_ACTIVITY_. In the data, find each line where the word "strength" appears and list that line.

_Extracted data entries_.

========

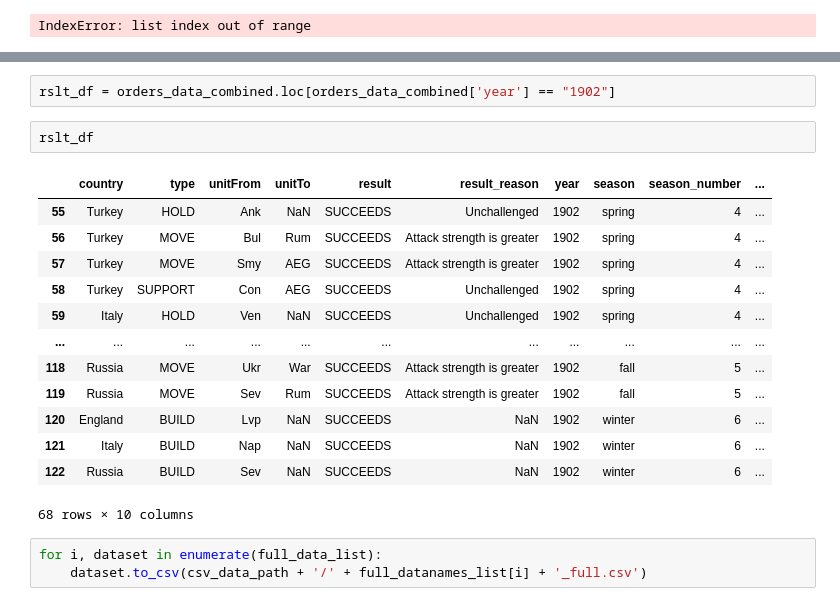
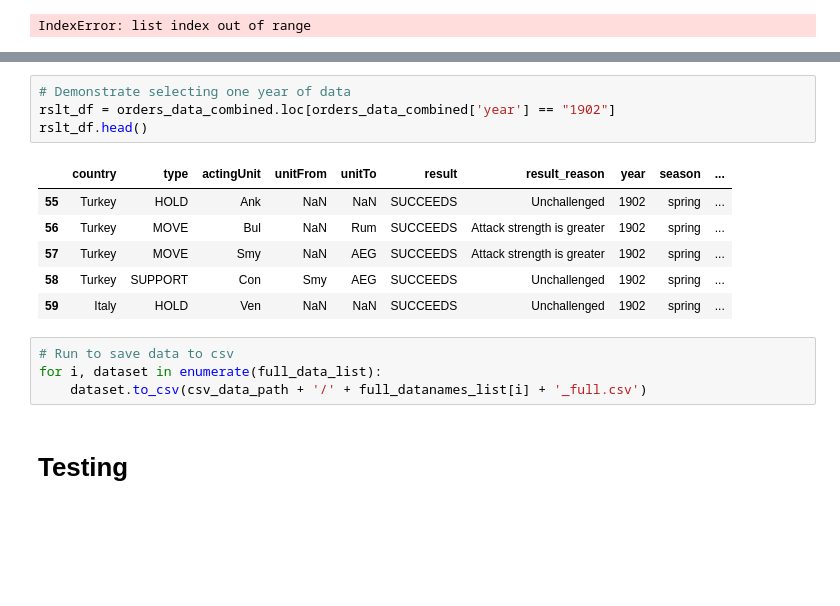
Before and after one commit to kingbd2/diplomacy-analysis, a Jupyter notebook: diplomacy_gif_maker/notebooks/dataPreparation.ipynb, the cells around one changed output, grey strips where cells are left out. Cells and saved outputs as stored; diff of their text form; blank space fills up the shorter version.

```diff
--- a/diplomacy_gif_maker/notebooks/dataPreparation.ipynb
+++ b/diplomacy_gif_maker/notebooks/dataPreparation.ipynb
@@ -294,22 +367,18 @@ Test1 = numbers should all be equal:  0 0 0 0 0 0 0
 Test2 = this number should be equal to the above set of numbers:  0
 # %%
+# Demonstrate selecting one year of data
 rslt_df = orders_data_combined.loc[orders_data_combined['year'] == "1902"]
+rslt_df.head()
+# %% [output]
+|  | country | type | actingUnit | unitFrom | unitTo | result | result_reason | year | season | ... |
+| 55 | Turkey | HOLD | Ank | NaN | NaN | SUCCEEDS | Unchallenged | 1902 | spring | ... |
+| 56 | Turkey | MOVE | Bul | NaN | Rum | SUCCEEDS | Attack strength is greater | 1902 | spring | ... |
+| 57 | Turkey | MOVE | Smy | NaN | AEG | SUCCEEDS | Attack strength is greater | 1902 | spring | ... |
+| 58 | Turkey | SUPPORT | Con | Smy | AEG | SUCCEEDS | Unchallenged | 1902 | spring | ... |
+| 59 | Italy | HOLD | Ven | NaN | NaN | SUCCEEDS | Unchallenged | 1902 | spring | ... |
-# %%
-rslt_df
-# %% [output]
-|  | country | type | unitFrom | unitTo | result | result_reason | year | season | season_number | ... |
-| 55 | Turkey | HOLD | Ank | NaN | SUCCEEDS | Unchallenged | 1902 | spring | 4 | ... |
-| 56 | Turkey | MOVE | Bul | Rum | SUCCEEDS | Attack strength is greater | 1902 | spring | 4 | ... |
-| 57 | Turkey | MOVE | Smy | AEG | SUCCEEDS | Attack strength is greater | 1902 | spring | 4 | ... |
-| 58 | Turkey | SUPPORT | Con | AEG | SUCCEEDS | Unchallenged | 1902 | spring | 4 | ... |
-| 59 | Italy | HOLD | Ven | NaN | SUCCEEDS | Unchallenged | 1902 | spring | 4 | ... |
-| ... | ... | ... | ... | ... | ... | ... | ... | ... | ... | ... |
-| 118 | Russia | MOVE | Ukr | War | SUCCEEDS | Attack strength is greater | 1902 | fall | 5 | ... |
-| 119 | Russia | MOVE | Sev | Rum | SUCCEEDS | Attack strength is greater | 1902 | fall | 5 | ... |
-| 120 | England | BUILD | Lvp | NaN | SUCCEEDS | NaN | 1902 | winter | 6 | ... |
-| 121 | Italy | BUILD | Nap | NaN | SUCCEEDS | NaN | 1902 | winter | 6 | ... |
-| 122 | Russia | BUILD | Sev | NaN | SUCCEEDS | NaN | 1902 | winter | 6 | ... |
-68 rows × 10 columns
 # %%
+# Run to save data to csv
 for i, dataset in enumerate(full_data_list):
     dataset.to_csv(csv_data_path + '/' + full_datanames_list[i] + '_full.csv')
+# %% [markdown]
+# Testing
```
Also changed, not shown: parts of 5 cells of this notebook, 3 other files.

========

_YOUR SOLUTION_.
+| 56 | Turkey | MOVE | Bul | NaN | Rum | SUCCEEDS | Attack strength is greater | 1902 | spring | ... |
+| 57 | Turkey | MOVE | Smy | NaN | AEG | SUCCEEDS | Attack strength is greater | 1902 | spring | ... |
-| 56 | Turkey | MOVE | Bul | Rum | SUCCEEDS | Attack strength is greater | 1902 | spring | 4 | ... |
-| 57 | Turkey | MOVE | Smy | AEG | SUCCEEDS | Attack strength is greater | 1902 | spring | 4 | ... |
-| 118 | Russia | MOVE | Ukr | War | SUCCEEDS | Attack strength is greater | 1902 | fall | 5 | ... |
-| 119 | Russia | MOVE | Sev | Rum | SUCCEEDS | Attack strength is greater | 1902 | fall | 5 | ... |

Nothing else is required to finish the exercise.